Tuesday, January 19, 2016

China-Africa Post-Doctoral Fellowship Opportunity

The China-Africa Research Initiative at Johns Hopkins School of Advanced International Studies (SAIS-CARI), directed by Professor Deborah Brautigam, will offer one post-doctoral research fellow position for a twelve-month period between July 2016 and June 2017.

Fellows will spend approximately half of their time on their own research projects, and half providing support to other CARI research projects.

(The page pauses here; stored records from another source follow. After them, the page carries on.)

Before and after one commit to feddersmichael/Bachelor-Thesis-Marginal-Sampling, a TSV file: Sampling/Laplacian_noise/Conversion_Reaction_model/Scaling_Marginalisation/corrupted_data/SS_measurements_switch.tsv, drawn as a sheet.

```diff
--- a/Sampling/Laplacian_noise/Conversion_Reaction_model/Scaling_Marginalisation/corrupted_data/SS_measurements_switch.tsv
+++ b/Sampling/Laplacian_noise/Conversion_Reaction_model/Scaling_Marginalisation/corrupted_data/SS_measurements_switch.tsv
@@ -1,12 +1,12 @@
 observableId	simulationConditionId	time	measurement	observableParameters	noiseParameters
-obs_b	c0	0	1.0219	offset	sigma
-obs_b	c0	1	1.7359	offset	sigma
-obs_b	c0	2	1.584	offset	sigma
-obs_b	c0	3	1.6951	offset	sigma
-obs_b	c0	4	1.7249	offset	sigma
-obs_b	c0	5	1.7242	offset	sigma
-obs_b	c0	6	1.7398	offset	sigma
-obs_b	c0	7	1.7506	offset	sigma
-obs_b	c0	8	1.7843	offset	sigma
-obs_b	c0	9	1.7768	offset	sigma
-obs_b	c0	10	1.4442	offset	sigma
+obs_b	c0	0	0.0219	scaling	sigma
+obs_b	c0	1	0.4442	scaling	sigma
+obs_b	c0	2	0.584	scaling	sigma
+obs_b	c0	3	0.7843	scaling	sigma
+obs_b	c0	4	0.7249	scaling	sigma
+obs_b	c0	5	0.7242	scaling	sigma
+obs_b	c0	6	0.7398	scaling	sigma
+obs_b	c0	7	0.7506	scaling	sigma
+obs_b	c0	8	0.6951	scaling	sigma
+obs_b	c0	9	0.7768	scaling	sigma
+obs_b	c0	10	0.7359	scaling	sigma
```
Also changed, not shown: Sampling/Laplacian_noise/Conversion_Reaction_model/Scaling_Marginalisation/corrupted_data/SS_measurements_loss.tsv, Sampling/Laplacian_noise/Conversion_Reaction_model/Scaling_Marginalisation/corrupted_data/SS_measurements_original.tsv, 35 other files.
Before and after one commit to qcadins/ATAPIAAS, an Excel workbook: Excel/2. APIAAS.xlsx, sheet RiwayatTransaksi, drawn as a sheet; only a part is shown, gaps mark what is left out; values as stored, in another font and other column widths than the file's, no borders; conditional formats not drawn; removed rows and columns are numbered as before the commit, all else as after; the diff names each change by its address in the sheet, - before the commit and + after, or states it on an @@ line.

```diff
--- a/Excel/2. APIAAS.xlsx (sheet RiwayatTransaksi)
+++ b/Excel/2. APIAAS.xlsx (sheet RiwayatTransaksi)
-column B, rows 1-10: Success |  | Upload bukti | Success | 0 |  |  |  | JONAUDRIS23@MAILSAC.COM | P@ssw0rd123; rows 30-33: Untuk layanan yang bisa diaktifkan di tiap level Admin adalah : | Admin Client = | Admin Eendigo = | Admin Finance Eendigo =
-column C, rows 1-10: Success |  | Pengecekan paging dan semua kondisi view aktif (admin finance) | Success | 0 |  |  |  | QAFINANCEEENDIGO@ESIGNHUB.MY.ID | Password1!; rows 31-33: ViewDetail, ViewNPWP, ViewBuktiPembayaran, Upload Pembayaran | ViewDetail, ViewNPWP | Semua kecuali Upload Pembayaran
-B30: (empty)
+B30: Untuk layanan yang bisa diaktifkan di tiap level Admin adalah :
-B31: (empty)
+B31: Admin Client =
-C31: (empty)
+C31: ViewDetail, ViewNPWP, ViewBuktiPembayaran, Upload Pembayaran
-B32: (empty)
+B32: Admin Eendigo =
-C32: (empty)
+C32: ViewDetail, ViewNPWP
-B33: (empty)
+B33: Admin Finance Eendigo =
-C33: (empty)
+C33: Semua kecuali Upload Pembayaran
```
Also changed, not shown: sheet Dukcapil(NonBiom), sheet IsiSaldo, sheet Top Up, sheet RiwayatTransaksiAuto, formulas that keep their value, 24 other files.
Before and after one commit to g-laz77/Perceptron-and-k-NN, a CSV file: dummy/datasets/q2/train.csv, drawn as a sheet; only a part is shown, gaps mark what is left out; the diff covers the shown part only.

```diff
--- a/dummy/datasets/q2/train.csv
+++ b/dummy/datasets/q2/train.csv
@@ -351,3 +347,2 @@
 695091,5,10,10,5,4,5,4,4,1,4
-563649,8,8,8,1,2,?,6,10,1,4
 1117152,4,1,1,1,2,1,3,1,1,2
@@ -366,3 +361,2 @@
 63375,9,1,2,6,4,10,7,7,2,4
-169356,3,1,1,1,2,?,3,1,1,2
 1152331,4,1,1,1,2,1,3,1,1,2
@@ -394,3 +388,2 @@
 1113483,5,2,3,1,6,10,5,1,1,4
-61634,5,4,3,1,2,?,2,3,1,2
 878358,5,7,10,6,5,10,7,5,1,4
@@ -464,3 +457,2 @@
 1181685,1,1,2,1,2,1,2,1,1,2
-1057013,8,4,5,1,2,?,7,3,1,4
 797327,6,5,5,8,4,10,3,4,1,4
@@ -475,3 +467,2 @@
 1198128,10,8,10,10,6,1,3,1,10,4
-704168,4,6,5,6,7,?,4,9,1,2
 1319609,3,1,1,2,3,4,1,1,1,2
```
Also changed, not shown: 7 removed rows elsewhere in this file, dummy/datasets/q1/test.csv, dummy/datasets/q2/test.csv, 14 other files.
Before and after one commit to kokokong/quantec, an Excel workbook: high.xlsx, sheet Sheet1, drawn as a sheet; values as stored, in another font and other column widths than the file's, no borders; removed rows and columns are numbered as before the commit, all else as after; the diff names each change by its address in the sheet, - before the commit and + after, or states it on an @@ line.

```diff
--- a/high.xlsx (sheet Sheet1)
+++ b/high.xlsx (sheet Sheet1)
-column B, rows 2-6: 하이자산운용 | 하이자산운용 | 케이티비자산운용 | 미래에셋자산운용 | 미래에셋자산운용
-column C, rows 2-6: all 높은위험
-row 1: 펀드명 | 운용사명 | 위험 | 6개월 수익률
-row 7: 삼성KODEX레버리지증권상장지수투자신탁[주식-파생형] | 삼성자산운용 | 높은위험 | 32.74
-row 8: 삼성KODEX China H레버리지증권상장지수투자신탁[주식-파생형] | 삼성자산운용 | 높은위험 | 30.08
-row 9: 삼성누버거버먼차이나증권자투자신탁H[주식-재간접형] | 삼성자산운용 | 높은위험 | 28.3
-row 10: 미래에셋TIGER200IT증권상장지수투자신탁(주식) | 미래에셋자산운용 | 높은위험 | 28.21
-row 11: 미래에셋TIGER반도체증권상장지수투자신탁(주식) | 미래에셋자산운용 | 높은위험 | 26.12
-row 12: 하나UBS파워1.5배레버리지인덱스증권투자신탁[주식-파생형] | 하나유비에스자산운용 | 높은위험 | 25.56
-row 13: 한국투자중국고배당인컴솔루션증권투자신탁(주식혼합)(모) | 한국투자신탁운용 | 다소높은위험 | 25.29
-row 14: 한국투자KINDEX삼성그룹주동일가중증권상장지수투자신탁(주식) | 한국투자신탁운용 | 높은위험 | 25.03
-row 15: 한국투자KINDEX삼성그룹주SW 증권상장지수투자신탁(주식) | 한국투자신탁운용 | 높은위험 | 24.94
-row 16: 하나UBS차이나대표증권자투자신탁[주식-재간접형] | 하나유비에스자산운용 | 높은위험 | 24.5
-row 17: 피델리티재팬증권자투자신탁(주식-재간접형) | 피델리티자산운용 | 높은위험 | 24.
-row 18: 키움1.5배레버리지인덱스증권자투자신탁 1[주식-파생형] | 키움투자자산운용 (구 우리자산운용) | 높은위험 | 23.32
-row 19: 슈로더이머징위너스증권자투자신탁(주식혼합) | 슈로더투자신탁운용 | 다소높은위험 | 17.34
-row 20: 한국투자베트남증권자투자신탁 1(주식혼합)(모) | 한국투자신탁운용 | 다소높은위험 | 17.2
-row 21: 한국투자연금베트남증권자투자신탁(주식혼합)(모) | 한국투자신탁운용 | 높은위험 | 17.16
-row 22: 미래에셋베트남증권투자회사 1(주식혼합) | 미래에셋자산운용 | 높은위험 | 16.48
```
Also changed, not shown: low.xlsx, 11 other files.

This support could include leading CARI research assistants in cleaning and analyzing data on Chinese finance and investment in Africa, organizing and implementing desk and field studies, drafting research papers and policy briefs, presenting at conferences, and assisting with outreach activities and communications as necessary.

An understanding of China’s overseas economic engagement (trade, investment, aid, loans, other forms of cooperation) is essential for this position.  Our preference is for candidates who have skills in econometrics but who have also conducted field research, preferably in Africa although we are open to comparative perspectives. Ability to read and do research in Chinese is essential. 

We seek a creative individual with the skills of a detective or an investigative journalist, an organized and cheerful perfectionist, a quick learner, and a diligent and tenacious worker who enjoys tracking down information and working in teams.

Candidates must have completed all Ph.D. training and have defended their dissertations or be scheduled to defend by the summer of 2016. They may not be more than five years beyond receipt of the Ph.D. at the start of the fellowship.

To apply, please provide the following to sais-cari@jhu.edu

  • Cover letter explaining your scholarly interest in China’s African engagement, and prospective or actual doctoral defense date;
  • Current C.V. including publications;
  • 2000-word description of the research project you would work on at SAIS, including its specific objectives, importance, and research design;
  • One writing sample;
  • Contact information for three references. Referees will be contacted directly by email with instructions for submitting a confidential recommendation on your behalf. Please ensure that you have requested permission in advance.

The deadline for this application is February 26, 2016We will contact your referees after that date. Rank and salary will be contingent on qualifications. Candidates will be notified by March 30, 2016 of the results of their application, while a formal offer will be made in April 2016. 

Please contact sais-cari@jhu.edu with any questions.

Monday, January 4, 2016

China in Africa: Five Myths

My (gated) op-ed published in Foreign Policy on December 4, 2015: 
Xi Jinping just announced billions of dollars worth of aid and financing for Africa. Here’s why the Chinese president is sure to be misunderstood.

JOHANNESBURG, South Africa — Santa Claus arrived early in South Africa — on a Chinese jet. This week, Chinese President Xi Jinping signed multiple business deals and brought offers of billions in new grants, loans, export credits, and investment funds as African leaders met for the sixth Forum on China-Africa Cooperation, a triennial extravaganza that showcases development and security issues of concern to Chinese and African leaders.
Not surprisingly, Xi’s second presidential visit to Africa, which also included a stop in Zimbabwe, has refocused attention on China’s expanded role on the continent. The story has dominated the airwaves and has been splashed across broadsheets around the world. But as is so often the case with China-in-Africa coverage, much of it should come with a warning label: Consume with a grain of salt. Here are five of the most dangerous — and persistent — myths about Chinese engagement in Africa that are reliably recycled by the press. first — and most damaging — myth is that China is in Africa only to extract natural resources. There is no question that the continent’s vast natural resource endowments are a big draw for Chinese firms — just as they are for Western oil and minerals giants like Shell, ExxonMobil, and Glencore. Yet even in oil-rich countries like Nigeria, this is far from the whole story. In 2014 alone, Chinese companies signed over $70 billion in construction contracts in Africa that will yield vital infrastructure, provide jobs, and boost the skill set of the local workforce.
Technology companies have also done much to accelerate local development. More than a decade ago, the Chinese telecom firm Huawei established its West African training school in the Nigerian capital, Abuja. Ever since, it has been honing the skills of local engineers who are rolling out the cell phone networks that underpin Africa’s telecommunications revolution. The story is the same in other sectors: Our China Africa Research Initiative team at Johns Hopkins University, which has sought to map Chinese engagement and analyze its impact, found Chinese factories in Nigeria employing Nigerians and producing building materials, light bulbs, ceramics, and steel from salvaged ships. As one Nigerian official told me in a 2009 interview, “The Chinese are trying to get involved in every sector of our economy.”